Participation of Patients
Many medical investigators have documented the disease's clinical, pathological, biochemical and genetic features and this has provided the foundation for drug design and for clear documentation of the effects of therapy.
All this clinical research has been based on the study of patients directly. Were it not for the thorough characterisation of Gauchers disease and the willing participation of patients in clinical trials, the salutary effects of therapy would not have been so clearly shown.
Orphan drug legislation, introduced in recognition of unmet needs in society, was an additional powerful incentive to therapeutic development.
Little Known Aspects of the Disease
Prof Cox devoted much of his lecture to little known aspects of Gauchers disease and the mechanism of action of different therapies real and potential.
He explained that effective treatment depends on a complete understanding of the disease process itself. It is still not possible to make the mechanistic connection between the presence of a few grams of storage material and the complex syndrome termed Gauchers disease and that despite its effectiveness, neither enzyme replace-ment nor any other therapy actually cures the condition.
Refinements in existing medicines or the introduction of new strategies, including gene therapy, are justified for the advancement of Gauchers disease and related lysosomal diseases and this all required more investment in fundamental research.
There are other puzzles too: it is recognized that unknown environ-mental factors may operate to explain why, in the case of two identical twin sisters having the same glucocere-brosidase gene mutations and with the same complement of DNA, only one developed symptoms and needed a splenectomy whilst the other twin remained healthy.
The nature of the gene-environment interactions that induce or exacerbate clinical disease perhaps remains even more of a mystery. A completely novel experimental approach is going to be needed to understand these interactions in human medicine.

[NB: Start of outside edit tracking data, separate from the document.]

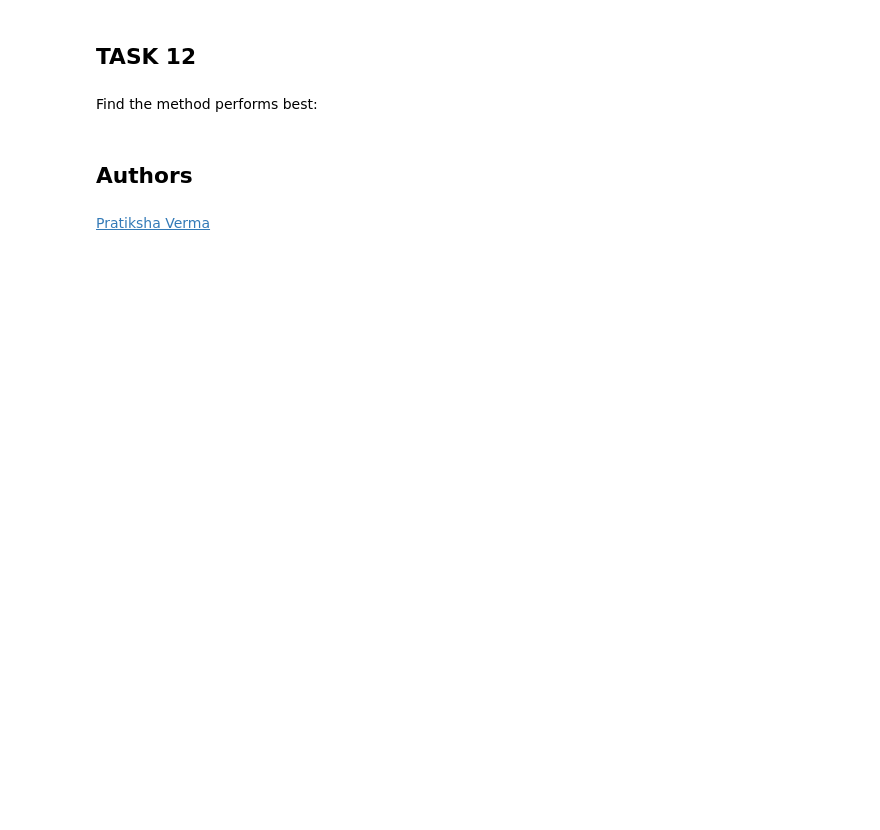
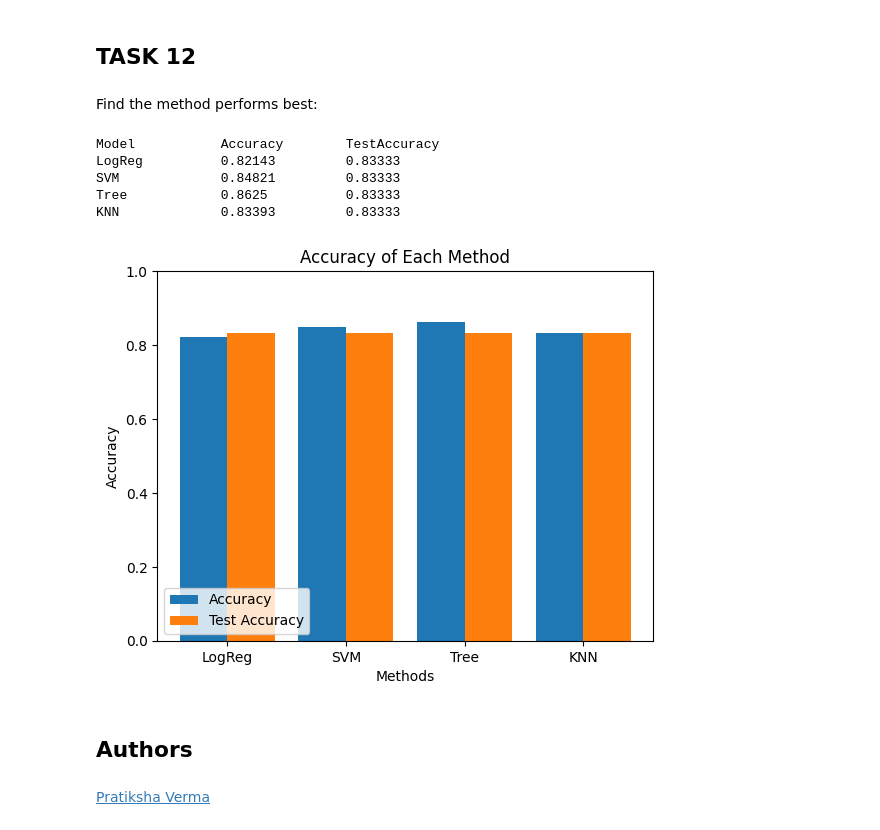
Before and after one commit to cescfamadas/IBM-Applied-Data-Science-Capstone, a Jupyter notebook: SpaceX-Machine-Learning-Prediction-Part-5-v1.ipynb, the cells around one changed output. Cells and saved outputs as stored; diff of their text form; code cells hidden in the pictures; blank space fills up the shorter version.

```diff
--- a/SpaceX-Machine-Learning-Prediction-Part-5-v1.ipynb
+++ b/SpaceX-Machine-Learning-Prediction-Part-5-v1.ipynb
@@ -225,7 +233,7 @@ parameters = {'kernel':('linear', 'rbf','poly','rbf', 'sigmoid'),
 svm = SVC()
 # %%
 # Create a GridSearchCV object with cv=10
-svm_cv = GridSearchCV(svm, parameters, cv=10)
+svm_cv = GridSearchCV(estimator=svm, cv=10, param_grid=parameters)
 
 # Fit the GridSearchCV object to the data
 svm_cv.fit(X_train, Y_train)
@@ -289,3 +326,6 @@ parameters = {'n_neighbors': [1, 2, 3, 4, 5, 6, 7, 8, 9, 10],
               'p': [1,2]}
 
 KNN = KNeighborsClassifier()
+# %%
+knn_cv = GridSearchCV(estimator=KNN, cv=10, param_grid=parameters)
+knn_cv.fit(X_train, Y_train)
@@ -305,6 +361,50 @@ plot_confusion_matrix(Y_test,yhat)
 ## TASK  12
 # %% [markdown]
 Find the method performs best:
+# %%
+print("Model\t\tAccuracy\tTestAccuracy")  # ,logreg_cv.best_score_)
+print("LogReg\t\t{}\t\t{}".format(round(logreg_cv.best_score_, 5), round(logreg_cv.score(X_test, Y_test), 5)))
+print("SVM\t\t{}\t\t{}".format(round(svm_cv.best_score_, 5), round(svm_cv.score(X_test, Y_test), 5)))
+print("Tree\t\t{}\t\t{}".format(round(tree_cv.best_score_, 5), round(tree_cv.score(X_test, Y_test), 5)))
+print("KNN\t\t{}\t\t{}".format(round(knn_cv.best_score_, 5), round(knn_cv.score(X_test, Y_test), 5)))
+
+comparison = {}
+
+comparison['LogReg'] = {'Accuracy': round(logreg_cv.best_score_, 5), 'TestAccuracy': round(logreg_cv.score(X_test, Y_test), 5)}
+comparison['SVM'] = {'Accuracy': round(svm_cv.best_score_, 5), 'TestAccuracy': round(svm_cv.score(X_test, Y_test), 5)}
+comparison['Tree'] = {'Accuracy': round(tree_cv.best_score_, 5), 'TestAccuracy': round(tree_cv.score(X_test, Y_test), 5)}
+comparison['KNN'] = {'Accuracy': round(knn_cv.best_score_, 5), 'TestAccuracy': round(knn_cv.score(X_test, Y_test), 5)}
+# %% [output]
+Model           Accuracy        TestAccuracy
+LogReg          0.82143         0.83333
+SVM             0.84821         0.83333
+Tree            0.8625          0.83333
+KNN             0.83393         0.83333
+# %%
+x = []
+y1 = []
+y2 = []
+for meth in comparison.keys():
+    x.append(meth)
+    y1.append(comparison[meth]['Accuracy'])
+    y2.append(comparison[meth]['TestAccuracy'])
+
+
+x_axis = np.arange(len(x))
+
+plt.bar(x_axis - 0.2, y1, 0.4, label='Accuracy')
+plt.bar(x_axis + 0.2, y2, 0.4, label='Test Accuracy')
+
+plt.ylim([0, 1])
+plt.xticks(x_axis, x)
+
+plt.xlabel("Methods")
+plt.ylabel("Accuracy")
+plt.title("Accuracy of Each Method")
+plt.legend(loc='lower left')
+plt.show()
+# %% [output]
+[figure, added]
 # %% [markdown]
 ## Authors
 # %% [markdown]
```
Also changed, not shown: parts of 17 cells of this notebook, 3 other files.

Just as Medicine depends on continuing scientific development and experimental work, Science too owes a huge debt to Medicine. The European Working Group on Gaucher Disease clearly had plenty of research opportunities in to the disease.
Gauchers News Contents
Source: Gauchers News October 2002.
© Copyright Gauchers Association 2002